February 18th, 2019 by James Goudie QC

Significant budgetary restraints. A significant deficit in the public finances.  Does that all sound familiar?  It is a feature not only in the United Kingdom but also in the Republic of Ireland.  It is the context of Case C-154/18, Horgan and Keegan v Minister for Education and Skills, in which the Second Chamber of the ECJ gave Judgment on 14 February 2019, on a reference from the Irish Labour Court.

Mr Horgan and Ms Keegan are school teachers.  They work in an Irish State primary school. They are supported by the Teachers’ Union, INTO.

In order to meet the need to achieve a medium-term structural reduction in the cost of the public service, the Irish Government, as part of its 2011 Budget, adopted salary arrangements by which newly recruited public servants, including teachers in national schools, such as Mr Horgan and Ms Kegan, are recruited on lower pay than teachers already employed before a specified date, irrespective of age. Read more »

 

CJEU ruling on untaken holiday pay

November 29th, 2017 by Claire Halas

On 29 November 2017, the Court of Justice of the European Union handed down its judgment in the case of King v The Sash Window Workshop Ltd, Richard Dollar (Case C-214/16) concerning whether a worker was entitled, upon termination, to a payment in lieu of untaken holiday throughout the 13 years of his engagement. Marcus Pilgerstorfer represented the Respondents, instructed by James Potts of Peninsula.

The CJEU’s judgment will now be considered by the Court of Appeal.

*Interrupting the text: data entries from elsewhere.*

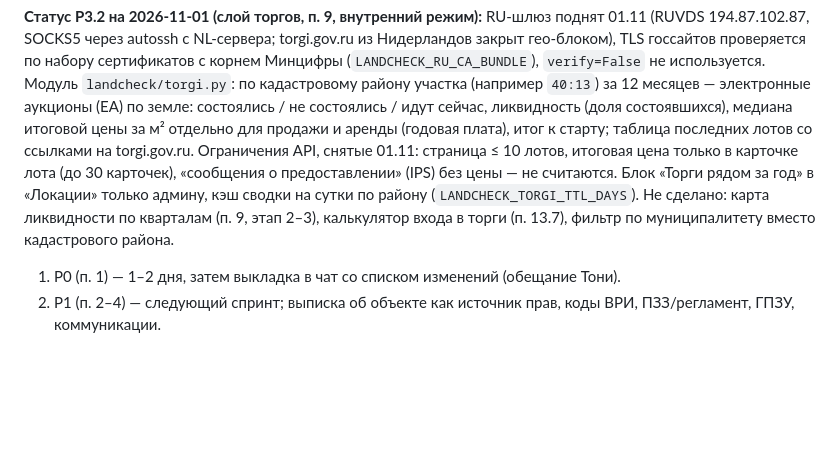
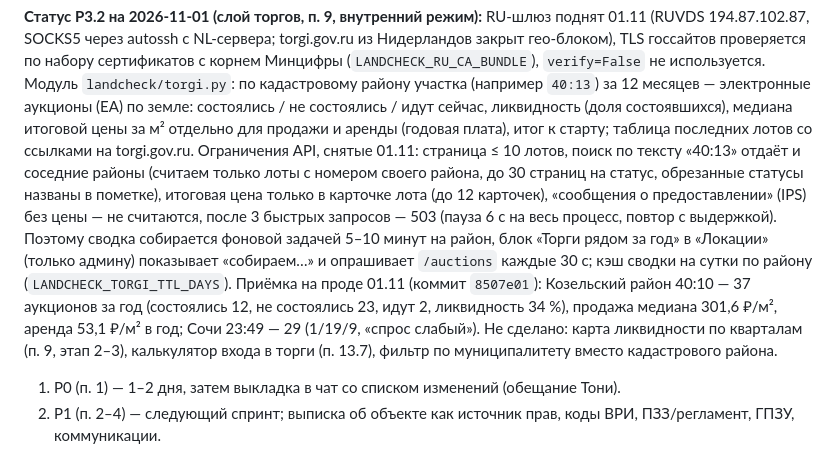
Before and after one commit to batyaro777/land-mp, a Markdown page: docs/tz-v3.md, the part around the change. GitHub-like rendering; blank space fills up the shorter version.

Commit message:
docs: статус P3.2 — приёмка 8507e01 на проде (фон, троттлинг, цифры по 40:10 и 23:49)
Co-Authored-By: Claude Fable 5.1 <noreply@anthropic.com>
Claude-Session: https://claude.ai/code/session_01CWF5jU74CxrF7CXJyH6Dik

```diff
--- a/docs/tz-v3.md
+++ b/docs/tz-v3.md
@@ -409,9 +409,15 @@ vri_classifier.json`, сверено по 20 якорям, официальны
 12 месяцев — электронные аукционы (EA) по земле: состоялись / не состоялись / идут сейчас, ликвидность
 (доля состоявшихся), медиана итоговой цены за м² отдельно для продажи и аренды (годовая плата), итог к
 старту; таблица последних лотов со ссылками на torgi.gov.ru. Ограничения API, снятые 01.11: страница
-≤ 10 лотов, итоговая цена только в карточке лота (до 30 карточек), «сообщения о предоставлении» (IPS) без
-цены — не считаются. Блок «Торги рядом за год» в «Локации» только админу, кэш сводки на сутки по району
-(`LANDCHECK_TORGI_TTL_DAYS`). Не сделано: карта ликвидности по кварталам (п. 9, этап 2–3), калькулятор
+≤ 10 лотов, поиск по тексту «40:13» отдаёт и соседние районы (считаем только лоты с номером своего
+района, до 30 страниц на статус, обрезанные статусы названы в пометке), итоговая цена только в карточке
+лота (до 12 карточек), «сообщения о предоставлении» (IPS) без цены — не считаются, после 3 быстрых
+запросов — 503 (пауза 6 с на весь процесс, повтор с выдержкой). Поэтому сводка собирается фоновой
+задачей 5–10 минут на район, блок «Торги рядом за год» в «Локации» (только админу) показывает
+«собираем…» и опрашивает `/auctions` каждые 30 с; кэш сводки на сутки по району
+(`LANDCHECK_TORGI_TTL_DAYS`). Приёмка на проде 01.11 (коммит `8507e01`): Козельский район 40:10 —
+37 аукционов за год (состоялись 12, не состоялись 23, идут 2, ликвидность 34 %), продажа медиана
+301,6 ₽/м², аренда 53,1 ₽/м² в год; Сочи 23:49 — 29 (1/19/9, «спрос слабый»). Не сделано: карта ликвидности по кварталам (п. 9, этап 2–3), калькулятор
 входа в торги (п. 13.7), фильтр по муниципалитету вместо кадастрового района.
 
 1. P0 (п. 1) — 1–2 дня, затем выкладка в чат со списком изменений (обещание Тони).
```
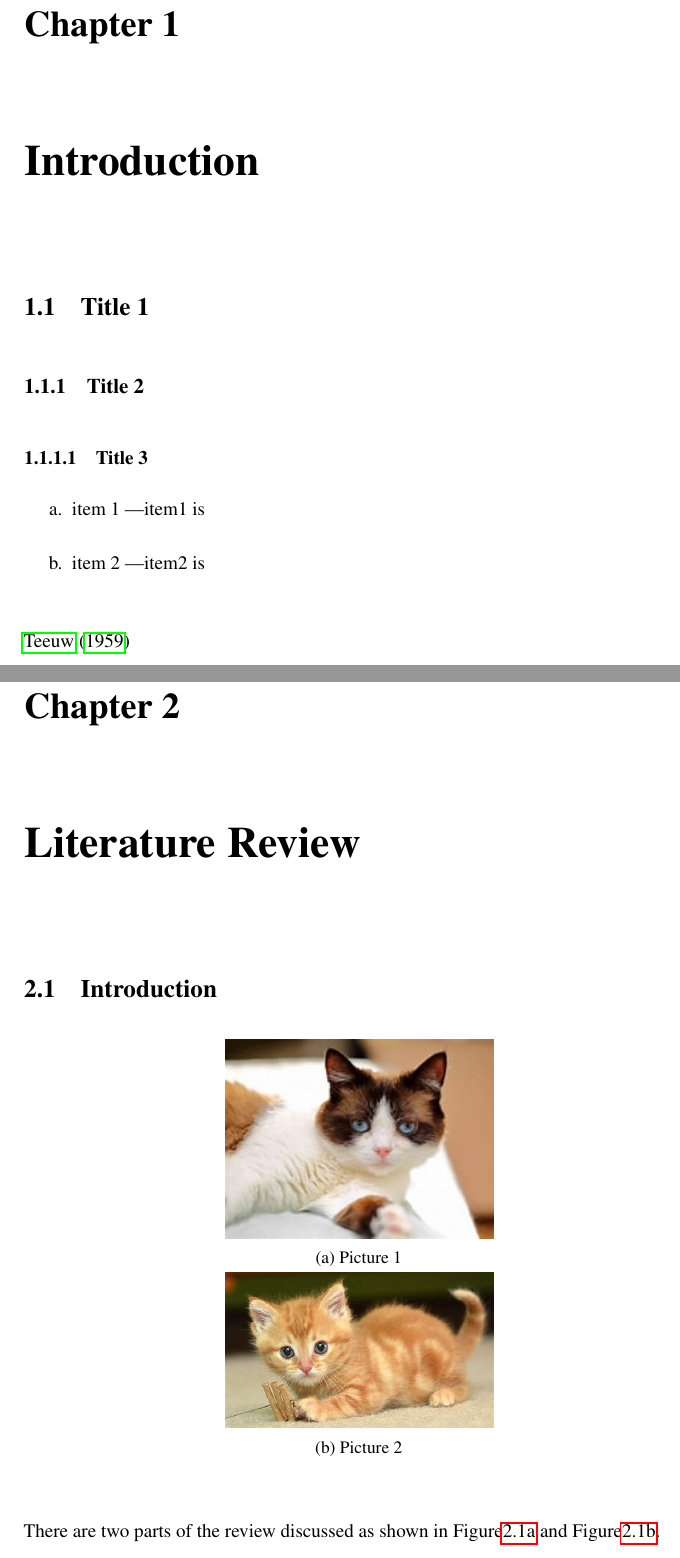
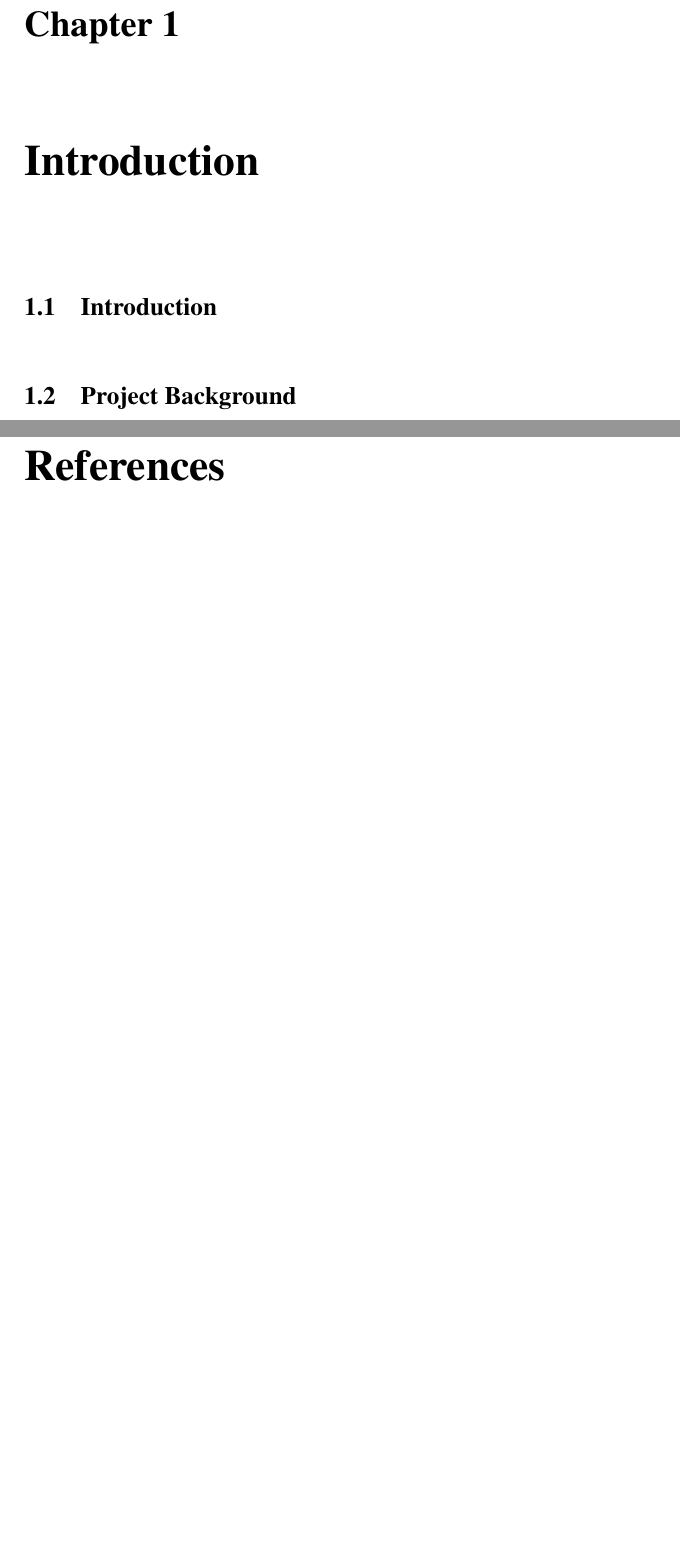
Before and after one commit to Nswa/genesis_f1, a LaTeX thesis (THESIS-WRITING/unikl-fyp.tex, which reads THESIS-WRITING/files/chIntroduction.tex): two parts of pages 13 and 14 of 23 before the commit and two parts of pages 5 and 6 of 9 after it, joined at a grey line, cut so that both start at the same text, the shorter picture padded with empty space. Compiled offline with pdfLaTeX.

Commit message:
more doc cleanup

```diff
--- a/THESIS-WRITING/files/chIntroduction.tex
+++ b/THESIS-WRITING/files/chIntroduction.tex
@@ -1,15 +1,6 @@
 \chapter{Introduction}\label{ch:intro}
 
 
-\section{Title 1}\label{sec:introch1}
+\section{Introduction}\label{sec:introch1}
 
-\subsection{Title 2}
-
-\subsubsection{Title 3}
-
-\begin{enumerate}
-	\item item 1 \textemdash item1 is
-	\item item 2 \textemdash item2 is
-\end{enumerate}
-
-\cite{teeuw1959history}
+\section{Project Background}
```
Also changed, not shown: THESIS-WRITING/files/Abstract.tex (+0 -6 lines), THESIS-WRITING/unikl-fyp.tex (+11 -11 lines), THESIS-WRITING/unikl-fyp.bbl, THESIS-WRITING/unikl-fyp.pdf, readme.md, 8 other files.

The judgment can be seen here; and the opinion of the advocate general here.